• Exercise: Give the records below again, word for word. No pictures belong in the copy.

*** Block opens ***

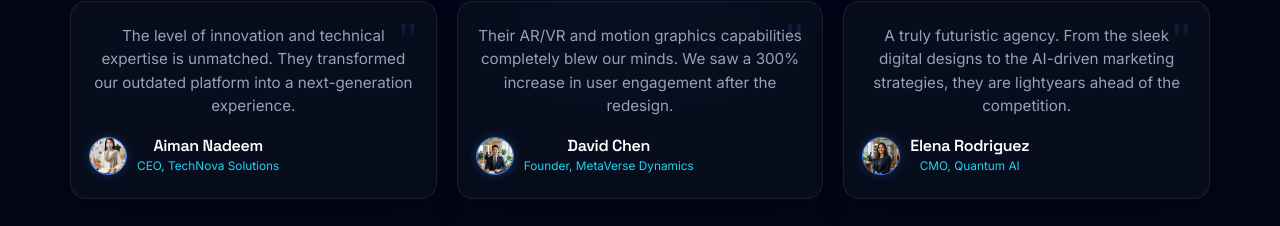
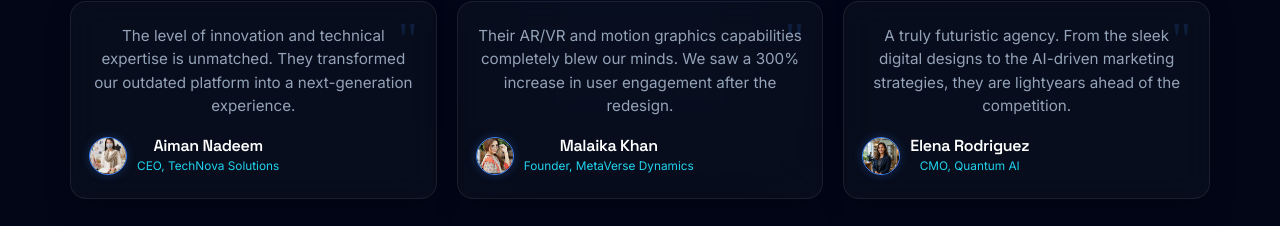
Before and after one commit to AliAhmad0a/Graphics-Studios, a React (Vite) app: page / in a window 1280 px wide. Shown: the part 6868-7094 px from the top of the page. Built offline with nearby package versions, Linux system fonts and the light colour scheme.

Commit message:
Update second testimonial image and name to Malaika Khan

```diff
--- a/src/components/Testimonials.jsx
+++ b/src/components/Testimonials.jsx
@@ -1,7 +1,7 @@
 import React from 'react';
 import { motion } from 'framer-motion';
 import imgAiman from '../assets/aiman.jpg';
-import imgDavid from '../assets/david.jpg';
+import imgMalaika from '../assets/malaika.jpg';
 import imgElena from '../assets/elena.jpg';
 
 const testimonials = [
@@ -12,10 +12,10 @@ const testimonials = [
     avatar: imgAiman
   },
   {
-    name: 'David Chen',
+    name: 'Malaika Khan',
     role: 'Founder, MetaVerse Dynamics',
     content: 'Their AR/VR and motion graphics capabilities completely blew our minds. We saw a 300% increase in user engagement after the redesign.',
-    avatar: imgDavid
+    avatar: imgMalaika
   },
   {
     name: 'Elena Rodriguez',
```
Also changed, not shown: src/assets/malaika.jpg (added).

*** Block closes ***

• Written solution:
Before and after one commit to AliAhmad0a/Graphics-Studios, a React (Vite) app: page / in a window 1280 px wide. Shown: the part 6868-7094 px from the top of the page. Built offline with nearby package versions, Linux system fonts and the light colour scheme.

Commit message:
Update second testimonial image and name to Malaika Khan

```diff
--- a/src/components/Testimonials.jsx
+++ b/src/components/Testimonials.jsx
@@ -1,7 +1,7 @@
 import React from 'react';
 import { motion } from 'framer-motion';
 import imgAiman from '../assets/aiman.jpg';
-import imgDavid from '../assets/david.jpg';
+import imgMalaika from '../assets/malaika.jpg';
 import imgElena from '../assets/elena.jpg';
 
 const testimonials = [
@@ -12,10 +12,10 @@ const testimonials = [
     avatar: imgAiman
   },
   {
-    name: 'David Chen',
+    name: 'Malaika Khan',
     role: 'Founder, MetaVerse Dynamics',
     content: 'Their AR/VR and motion graphics capabilities completely blew our minds. We saw a 300% increase in user engagement after the redesign.',
-    avatar: imgDavid
+    avatar: imgMalaika
   },
   {
     name: 'Elena Rodriguez',
```
Also changed, not shown: src/assets/malaika.jpg (added).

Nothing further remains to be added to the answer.